Judge Jay in the High court overturns FOS decision
Aviva took a FOS decision to review at the High Court. This costs £154 application fee to the HM Courts. IFAC filed one last year and we also succeeded – except out of court, which is even quicker. FOS threw their hand in straight away.
It was a really simple case of non disclosure. The life insurance applicant was seeing his GP and being referred to specialists at the time of making an application. Within a month of the policy start date a claim was made. Judge Jay said that a claim under the policy was a certainty, and therefore Aviva was right to reject the claim. But that is not what the case is about.
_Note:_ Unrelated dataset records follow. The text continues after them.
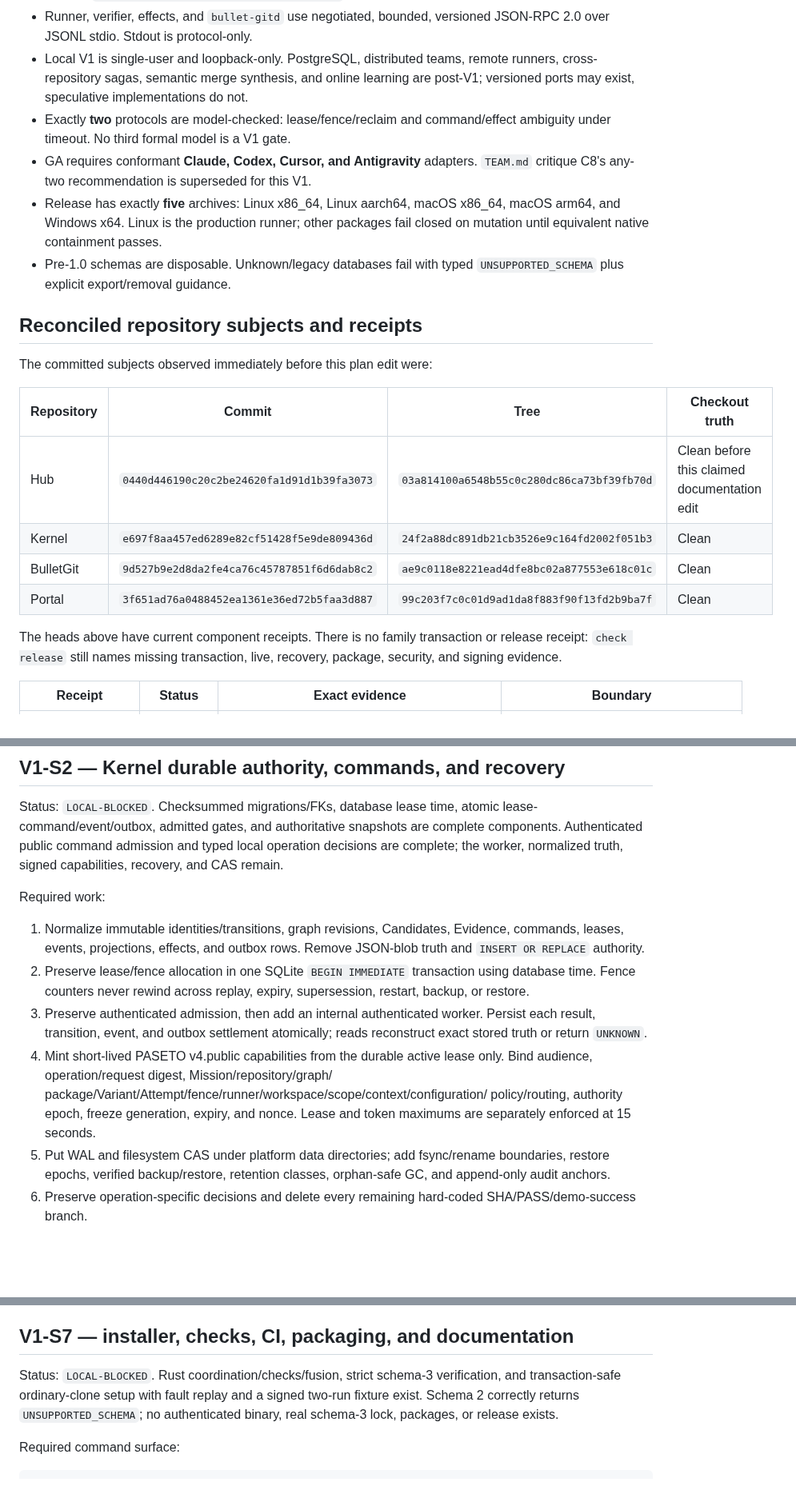
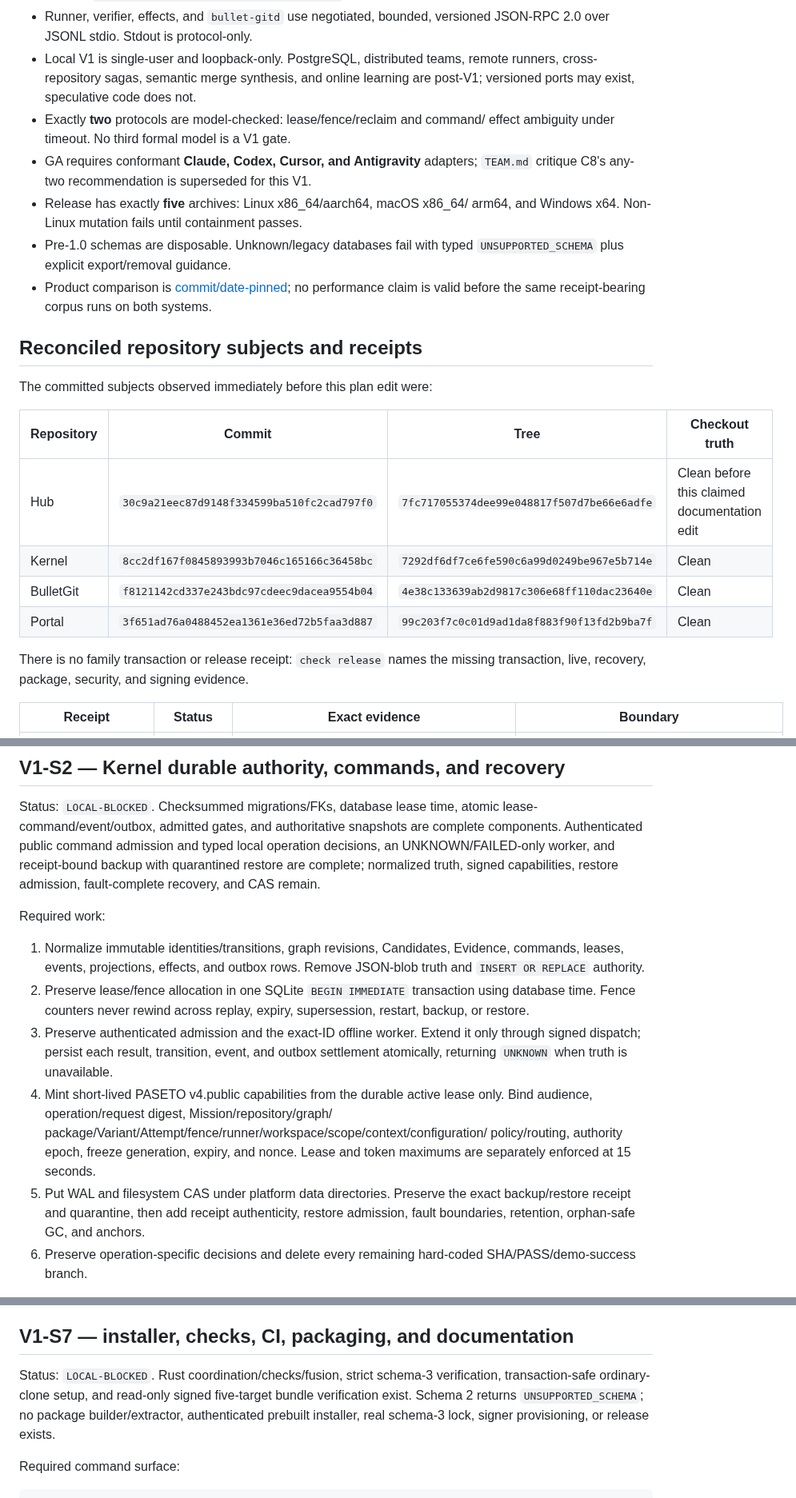
Before and after one commit to neverhuman/bullet-farm, a Markdown page: docs/assurance/v1-closure-plan.md, 3 parts joined by grey strips. Shown at 80% size. Rendered like a GitHub page; blank space fills up the shorter version.

Commit message:
Publish exact V1 closure evidence

```diff
--- a/docs/assurance/v1-closure-plan.md
+++ b/docs/assurance/v1-closure-plan.md
@@ -51,17 +47,17 @@ receipt until the mapped gate is replayed against the newer subject.
   versioned JSON-RPC 2.0 over JSONL stdio. Stdout is protocol-only.
 - Local V1 is single-user and loopback-only. PostgreSQL, distributed teams,
   remote runners, cross-repository sagas, semantic merge synthesis, and online
-  learning are post-V1; versioned ports may exist, speculative implementations
-  do not.
-- Exactly **two** protocols are model-checked: lease/fence/reclaim and
-  command/effect ambiguity under timeout. No third formal model is a V1 gate.
-- GA requires conformant **Claude, Codex, Cursor, and Antigravity** adapters.
+  learning are post-V1; versioned ports may exist, speculative code does not.
+- Exactly **two** protocols are model-checked: lease/fence/reclaim and command/
+  effect ambiguity under timeout. No third formal model is a V1 gate.
+- GA requires conformant **Claude, Codex, Cursor, and Antigravity** adapters;
   `TEAM.md` critique C8's any-two recommendation is superseded for this V1.
-- Release has exactly **five** archives: Linux x86_64, Linux aarch64, macOS
-  x86_64, macOS arm64, and Windows x64. Linux is the production runner; other
-  packages fail closed on mutation until equivalent native containment passes.
+- Release has exactly **five** archives: Linux x86_64/aarch64, macOS x86_64/
+  arm64, and Windows x64. Non-Linux mutation fails until containment passes.
 - Pre-1.0 schemas are disposable. Unknown/legacy databases fail with typed
   `UNSUPPORTED_SCHEMA` plus explicit export/removal guidance.
+- Product comparison is [commit/date-pinned](competitor-snapshot.md); no performance
+  claim is valid before the same receipt-bearing corpus runs on both systems.
 
 ## Reconciled repository subjects and receipts
 
@@ -69,14 +65,13 @@ The committed subjects observed immediately before this plan edit were:
 
 | Repository | Commit | Tree | Checkout truth |
 | --- | --- | --- | --- |
-| Hub | `0440d446190c20c2be24620fa1d91d1b39fa3073` | `03a814100a6548b55c0c280dc86ca73bf39fb70d` | Clean before this claimed documentation edit |
-| Kernel | `e697f8aa457ed6289e82cf51428f5e9de809436d` | `24f2a88dc891db21cb3526e9c164fd2002f051b3` | Clean |
-| BulletGit | `9d527b9e2d8da2fe4ca76c45787851f6d6dab8c2` | `ae9c0118e8221ead4dfe8bc02a877553e618c01c` | Clean |
+| Hub | `30c9a21eec87d9148f334599ba510fc2cad797f0` | `7fc717055374dee99e048817f507d7be66e6adfe` | Clean before this claimed documentation edit |
+| Kernel | `8cc2df167f0845893993b7046c165166c36458bc` | `7292df6df7ce6fe590c6a99d0249be967e5b714e` | Clean |
+| BulletGit | `f8121142cd337e243bdc97cdeec9dacea9554b04` | `4e38c133639ab2d9817c306e68ff110dac23640e` | Clean |
 | Portal | `3f651ad76a0488452ea1361e36ed72b5faa3d887` | `99c203f7c0c01d9ad1da8f883f90f13fd2b9ba7f` | Clean |
 
-The heads above have current component receipts. There is no family transaction
-or release receipt: `check release` still names missing transaction, live,
-recovery, package, security, and signing evidence.
+There is no family transaction or release receipt: `check release` names the
+missing transaction, live, recovery, package, security, and signing evidence.
 
 | Receipt | Status | Exact evidence | Boundary |
 | --- | --- | --- | --- |
@@ -188,8 +184,9 @@ generation leaves zero tracked drift.
 Status: `LOCAL-BLOCKED`. Checksummed migrations/FKs, database lease time,
 atomic lease-command/event/outbox, admitted gates, and authoritative snapshots
 are complete components. Authenticated public command admission and typed local
-operation decisions are complete; the worker, normalized truth, signed
-capabilities, recovery, and CAS remain.
+operation decisions, an UNKNOWN/FAILED-only worker, and receipt-bound backup
+with quarantined restore are complete; normalized truth, signed capabilities,
+restore admission, fault-complete recovery, and CAS remain.
 
 Required work:
 
@@ -199,17 +196,17 @@ Required work:
 2. Preserve lease/fence allocation in one SQLite `BEGIN IMMEDIATE` transaction
    using database time. Fence counters never rewind across replay, expiry,
    supersession, restart, backup, or restore.
-3. Preserve authenticated admission, then add an internal authenticated worker.
-   Persist each result, transition, event, and outbox settlement atomically;
-   reads reconstruct exact stored truth or return `UNKNOWN`.
+3. Preserve authenticated admission and the exact-ID offline worker. Extend it
+   only through signed dispatch; persist each result, transition, event, and
+   outbox settlement atomically, returning `UNKNOWN` when truth is unavailable.
 4. Mint short-lived PASETO v4.public capabilities from the durable active lease
    only. Bind audience, operation/request digest, Mission/repository/graph/
    package/Variant/Attempt/fence/runner/workspace/scope/context/configuration/
    policy/routing, authority epoch, freeze generation, expiry, and nonce.
    Lease and token maximums are separately enforced at 15 seconds.
-5. Put WAL and filesystem CAS under platform data directories; add fsync/rename
-   boundaries, restore epochs, verified backup/restore, retention classes,
-   orphan-safe GC, and append-only audit anchors.
+5. Put WAL and filesystem CAS under platform data directories. Preserve the
+   exact backup/restore receipt and quarantine, then add receipt authenticity,
+   restore admission, fault boundaries, retention, orphan-safe GC, and anchors.
 6. Preserve operation-specific decisions and delete every remaining hard-coded
    SHA/PASS/demo-success branch.
 
@@ -367,9 +364,10 @@ and cannot be rewritten into the selected Candidate.
 ## V1-S7 — installer, checks, CI, packaging, and documentation
 
 Status: `LOCAL-BLOCKED`. Rust coordination/checks/fusion, strict schema-3
-verification, and transaction-safe ordinary-clone setup with fault replay and a
-signed two-run fixture exist. Schema 2 correctly returns `UNSUPPORTED_SCHEMA`;
-no authenticated binary, real schema-3 lock, packages, or release exists.
+verification, transaction-safe ordinary-clone setup, and read-only signed
+five-target bundle verification exist. Schema 2 returns `UNSUPPORTED_SCHEMA`;
+no package builder/extractor, authenticated prebuilt installer, real schema-3
+lock, signer provisioning, or release exists.
 
 Required command surface:
 
```
Also changed, not shown: other parts of docs/assurance/v1-closure-plan.md (+34 -37 lines), docs/assurance/competitor-snapshot.md (added, +90 -0 lines).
What is key is that the FOS can be unfair. No surprises there. They do not need to determine cases exactly in accordance with the law. However the ombudsman is required by DISP 3.8.1 to take into account the relevant law, regulations, regulators' rules and guidance and standards, relevant codes of practice and, where appropriate, what he considers to have been good industry practice at the relevant time. He is free to depart from the relevant law, but if he does so he should say so in his decision and explain why.
FOS lost because they did not explain why they was departing from the rules and principles set out in governing law and practice. This is what Judge Jay said:
"I do have personal concerns about a jurisdiction such as this which occupies an uncertain space outside the common law and statute. The relationship between what is fair and reasonable, and what the law lays down, is not altogether clear…who, or what, defines the contours and content of fairness and reasonableness? "